UK GCSE level age ~14-16, ~US grades 9-10 Biology revision notes re-edit 23/05/2023 [SEARCH]

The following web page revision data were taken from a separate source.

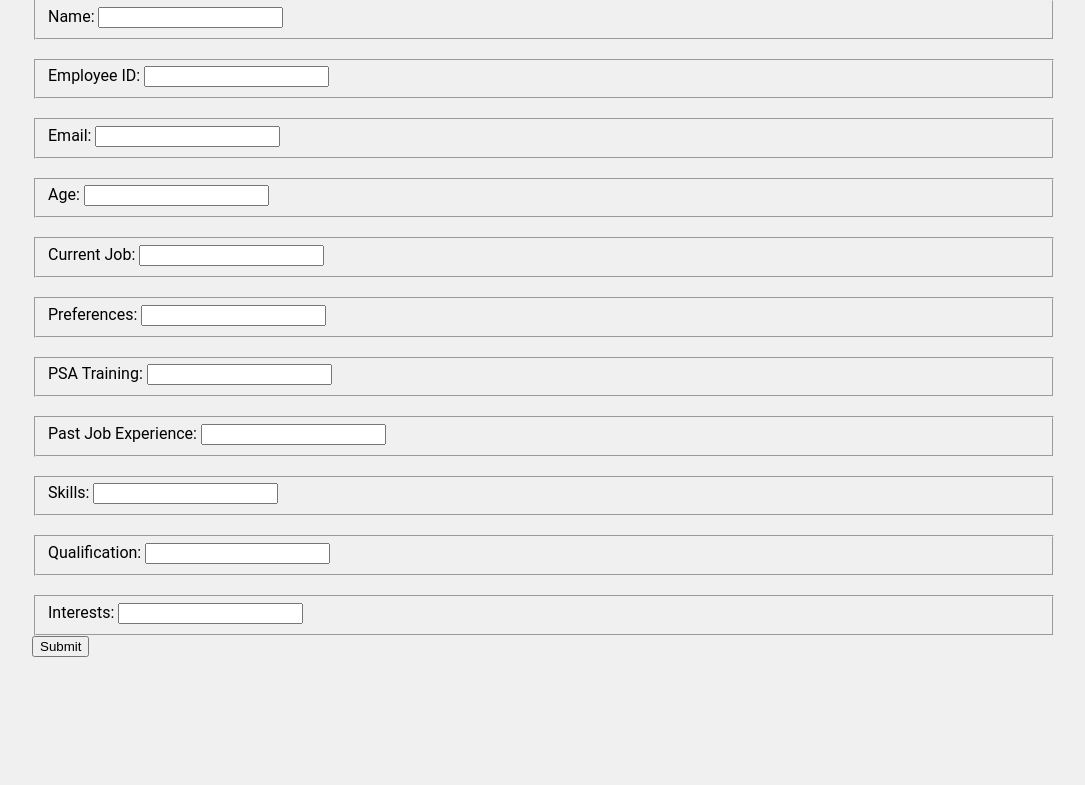
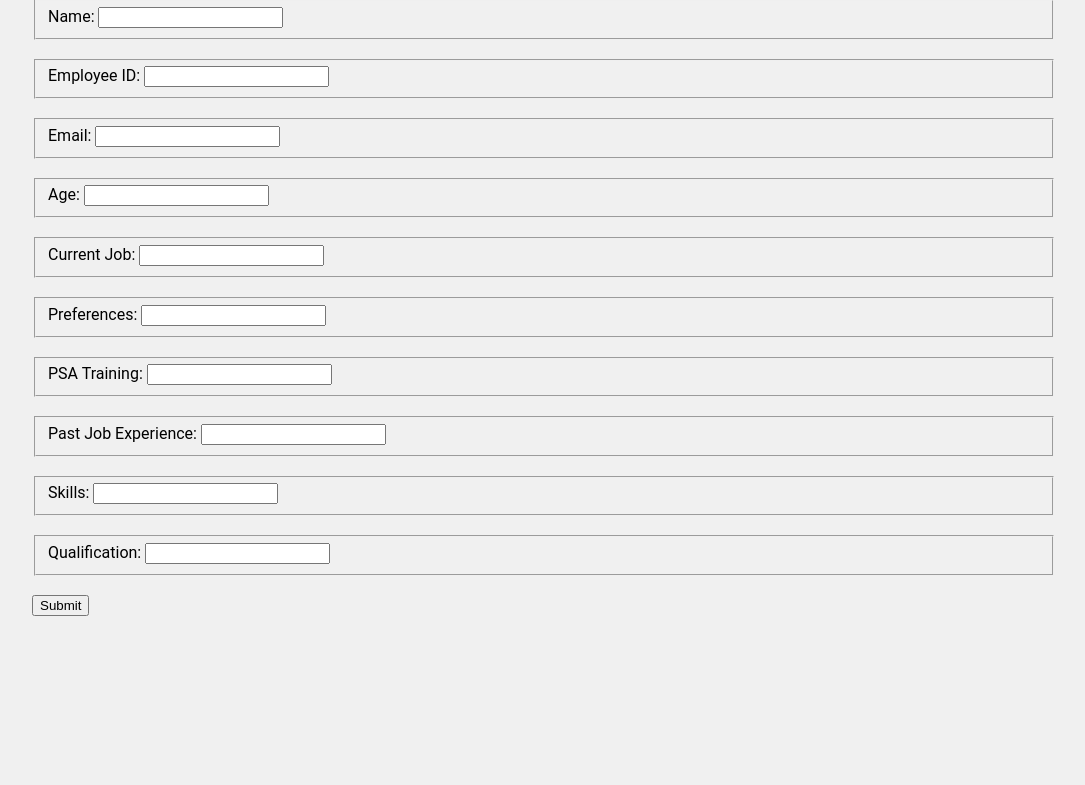
Before and after one commit to yjiahao/Public-Service-Announcement, a Flask app: page / in a window 1280 px wide. Shown: the part 291-1076 px from the top of the page, without its empty margins (96-1181 px from the left). After the commit the page ends 907 px from the top, so only its background shows below. Run offline with Flask 3, Linux system fonts and the light colour scheme.

Commit message:
Update index.html

```diff
--- a/app/templates/index.html
+++ b/app/templates/index.html
@@ -3,7 +3,6 @@
     <head>
         <link rel="stylesheet" href="styles.css">
         <meta charset="UTF-8">
-        <!-- <meta http-equiv="X-UA-Compatible" content="IE=edge"> -->
         <meta name="viewport" content="width=device-width, initial-scale=1.0">
         <title>PSA Recommender</title>
     </head>
@@ -15,7 +14,7 @@
                     <p>Enter your details below to get a recommendation</p>
                 </section>
                 <hr>
-                <form id="recommender" method="POST" autocomplete = "off">
+                <form id="recommender" action="second.html" method="POST" autocmplete = "off">
                     <fieldset>
                         <label for="name">Name:</label>
                         <input type="text" id="name" name="name" required>
@@ -66,10 +65,6 @@
                         <input type="text" id="qualification" name="qualification" required>
                     </fieldset>
                     <br>
-                    <fieldset>
-                        <label for="interests">Interests:</label>
-                        <input type="text" id="interests" name="interests" required>
-                    </fieldset>
                     <button type="submit">Submit</button>
                 </form>
             </main>
```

Transport: 2. A particle model and factors affecting the rate of diffusion and Fick's Law of diffusion applied to biology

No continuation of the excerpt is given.